On the way back, we came across an entire muffler sitting in the middle of the river. We thought it was probably an old one from a truck, but, it turns out, it was actually from one of the two Raptors. Bummer, I thought. With one Raptor decommissioned and the river filling up with water, I assumed not all of us would get to finish the activity.
But the Raptor apparently isn’t easily fazed, not even by a missing exhaust system. So, I got behind the wheel, put on my helmet (it was a necessary precaution) and cautiously drove down onto the lahar beds again.
With the rain pouring hard and water gushing all over, the Raptor surprisingly made me feel at ease. The missing exhaust pipe certainly affected the pull and power of the vehicle, but we still plowed through the river like the Raptor was born to be there.
We were cruising at 80kph and had to slow down at times only to let splashes of water on the windshield reside. Rocks, sand, plants, and everything in our path was gobbled up by the Raptor. We didn’t hit 140kph, but how many vehicles can get you through such an environment at 80kph without an exhaust pipe? Talk about being built tough.
Still the one to beat
After off-roading, we had a hearty lunch in Clark and headed off to Nueva Ecija, where we stayed at the gorgeous Highland Bali Villas. On the way there, my team switched over to the other Raptor and we had a great time overtaking everyone and everything in our path. The power delivery is sudden and linear. It’s like being in a capable roadster, only you’re taller than everything else, save for actual trucks.
At the end of the day, I can rundown all the specs of the new Ranger lineup and bore you with the details, but nothing beats real-world experience and the new Rangers, especially the Wildtrak and Raptor variants, certainly gives you that go-anywhere feeling. The amount of driver-assist technologies and electronics is insane, though only time will tell if they would hold up given the type of environments you’d be tempted to bring the Ranger in.

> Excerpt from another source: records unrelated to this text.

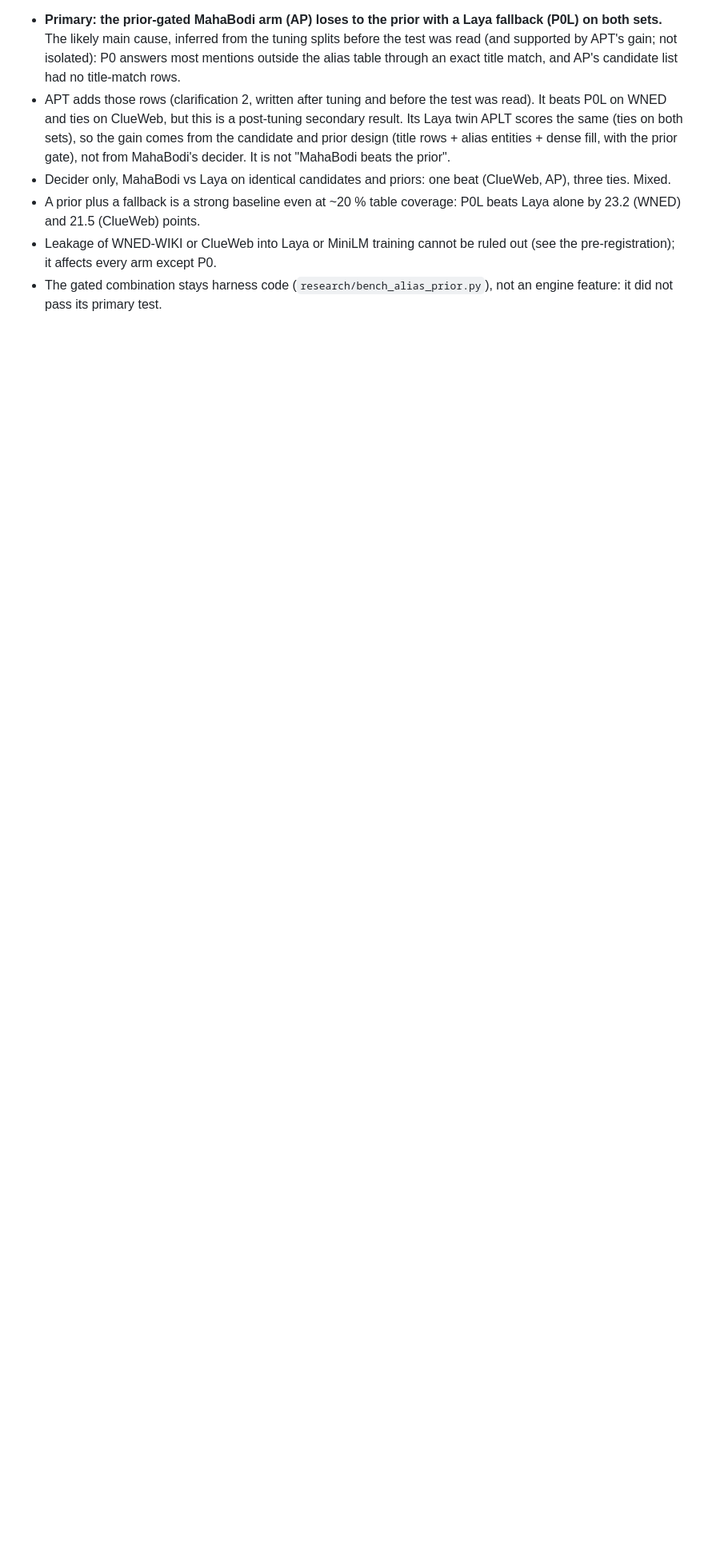
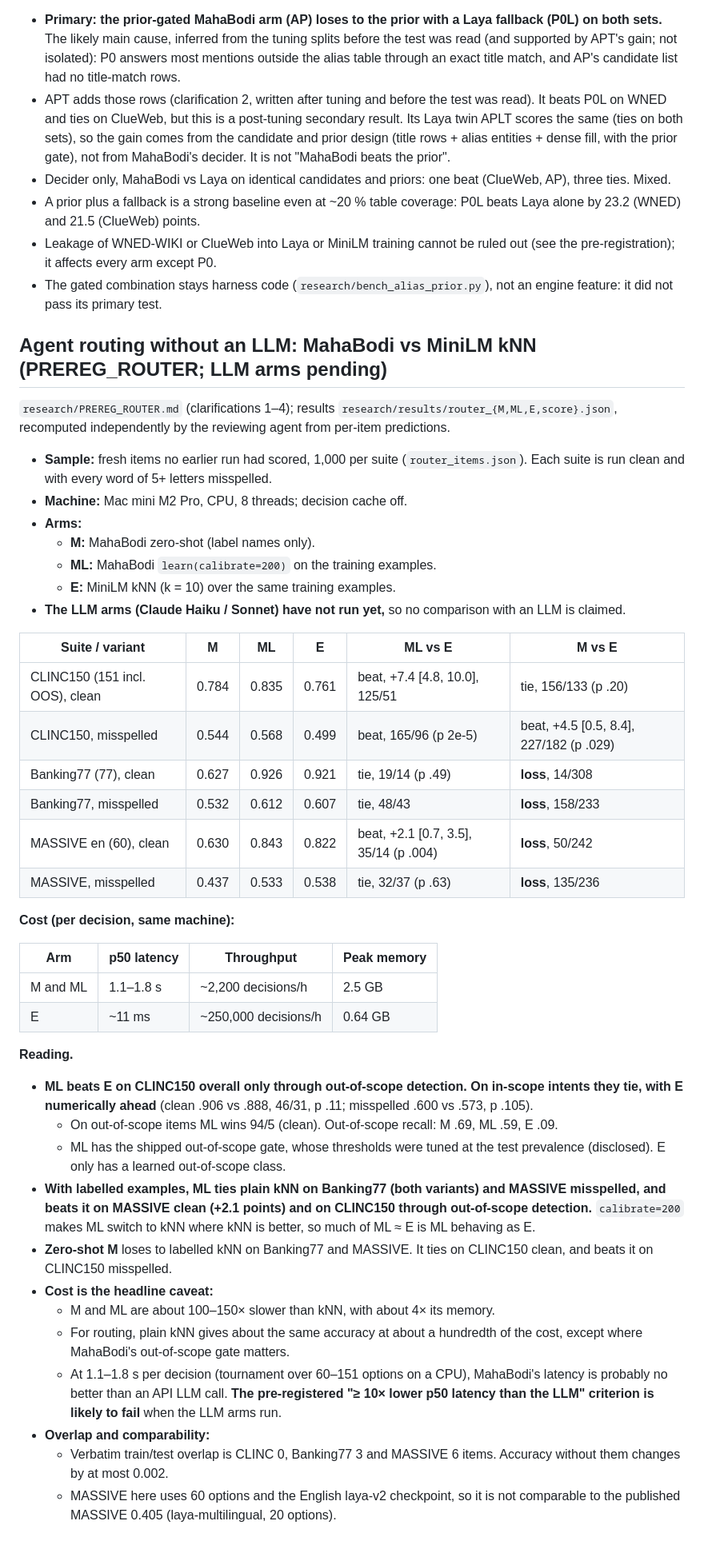
Before and after one commit to mahabodi/mahabodi, a Markdown page: BENCHMARKS.md, the part around one of its changes. Shown at 80% size. Rendered like a GitHub page; blank space fills up the shorter version.

Commit message:
BENCHMARKS: agent routing without an LLM (reviewer-verified): ML ties kNN on most suites, wins via OOS detection; ~100-150x slower than kNN; latency-vs-LLM criterion likely to fail
Co-Authored-By: Claude Opus 5.5 (1M context) <noreply@anthropic.com>

```diff
--- a/BENCHMARKS.md
+++ b/BENCHMARKS.md
@@ -529,3 +530,58 @@ The word after each accuracy is the exact-McNemar verdict against L1 (Laya + den
 - A prior plus a fallback is a strong baseline even at ~20 % table coverage: P0L beats Laya alone by 23.2 (WNED) and 21.5 (ClueWeb) points.
 - Leakage of WNED-WIKI or ClueWeb into Laya or MiniLM training cannot be ruled out (see the pre-registration); it affects every arm except P0.
 - The gated combination stays harness code (`research/bench_alias_prior.py`), not an engine feature: it did not pass its primary test.
+
+## Agent routing without an LLM: MahaBodi vs MiniLM kNN (PREREG_ROUTER; LLM arms pending)
+
+`research/PREREG_ROUTER.md` (clarifications 1–4); results `research/results/router_{M,ML,E,score}.json`, recomputed
+independently by the reviewing agent from per-item predictions.
+
+- **Sample:** fresh items no earlier run had scored, 1,000 per suite (`router_items.json`). Each suite is run clean
+  and with every word of 5+ letters misspelled.
+- **Machine:** Mac mini M2 Pro, CPU, 8 threads; decision cache off.
+- **Arms:**
+  - **M:** MahaBodi zero-shot (label names only).
+  - **ML:** MahaBodi `learn(calibrate=200)` on the training examples.
+  - **E:** MiniLM kNN (k = 10) over the same training examples.
+- **The LLM arms (Claude Haiku / Sonnet) have not run yet,** so no comparison with an LLM is claimed.
+
+| Suite / variant | M | ML | E | ML vs E | M vs E |
+|---|---|---|---|---|---|
+| CLINC150 (151 incl. OOS), clean | 0.784 | 0.835 | 0.761 | beat, +7.4 [4.8, 10.0], 125/51 | tie, 156/133 (p .20) |
+| CLINC150, misspelled | 0.544 | 0.568 | 0.499 | beat, 165/96 (p 2e-5) | beat, +4.5 [0.5, 8.4], 227/182 (p .029) |
+| Banking77 (77), clean | 0.627 | 0.926 | 0.921 | tie, 19/14 (p .49) | **loss**, 14/308 |
+| Banking77, misspelled | 0.532 | 0.612 | 0.607 | tie, 48/43 | **loss**, 158/233 |
+| MASSIVE en (60), clean | 0.630 | 0.843 | 0.822 | beat, +2.1 [0.7, 3.5], 35/14 (p .004) | **loss**, 50/242 |
+| MASSIVE, misspelled | 0.437 | 0.533 | 0.538 | tie, 32/37 (p .63) | **loss**, 135/236 |
+
+**Cost (per decision, same machine):**
+
+| Arm | p50 latency | Throughput | Peak memory |
+|---|---|---|---|
+| M and ML | 1.1–1.8 s | ~2,200 decisions/h | 2.5 GB |
+| E | ~11 ms | ~250,000 decisions/h | 0.64 GB |
+
+**Reading.**
+
+- **ML beats E on CLINC150 overall only through out-of-scope detection. On in-scope intents they tie, with E
+  numerically ahead** (clean .906 vs .888, 46/31, p .11; misspelled .600 vs .573, p .105).
+  - On out-of-scope items ML wins 94/5 (clean). Out-of-scope recall: M .69, ML .59, E .09.
+  - ML has the shipped out-of-scope gate, whose thresholds were tuned at the test prevalence (disclosed). E only has a
+    learned out-of-scope class.
+- **With labelled examples, ML ties plain kNN on Banking77 (both variants) and MASSIVE misspelled, and beats it on
+  MASSIVE clean (+2.1 points) and on CLINC150 through out-of-scope detection.** `calibrate=200` makes ML switch to
+  kNN where kNN is better, so much of ML ≈ E is ML behaving as E.
+- **Zero-shot M** loses to labelled kNN on Banking77 and MASSIVE. It ties on CLINC150 clean, and beats it on CLINC150
+  misspelled.
+- **Cost is the headline caveat:**
+  - M and ML are about 100–150× slower than kNN, with about 4× its memory.
+  - For routing, plain kNN gives about the same accuracy at about a hundredth of the cost, except where MahaBodi's
+    out-of-scope gate matters.
+  - At 1.1–1.8 s per decision (tournament over 60–151 options on a CPU), MahaBodi's latency is probably no better than
+    an API LLM call. **The pre-registered "≥ 10× lower p50 latency than the LLM" criterion is likely to fail** when the
+    LLM arms run.
+- **Overlap and comparability:**
+  - Verbatim train/test overlap is CLINC 0, Banking77 3 and MASSIVE 6 items. Accuracy without them changes by at most
+    0.002.
+  - MASSIVE here uses 60 options and the English laya-v2 checkpoint, so it is not comparable to the published MASSIVE
+    0.405 (laya-multilingual, 20 options).
```
Also changed, not shown: other parts of BENCHMARKS.md (+1 -0 lines).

Probably the only downside of driving a Ranger (and the Raptor, especially) is it won’t be too easy to maneuver something so huge in city streets. But if you crave maximum on-road presence, there’s nothing quite like it. And when it comes to pure performance, the Rangers are well worth their great reputation. After all these years, the badge is still at the top of the food chain.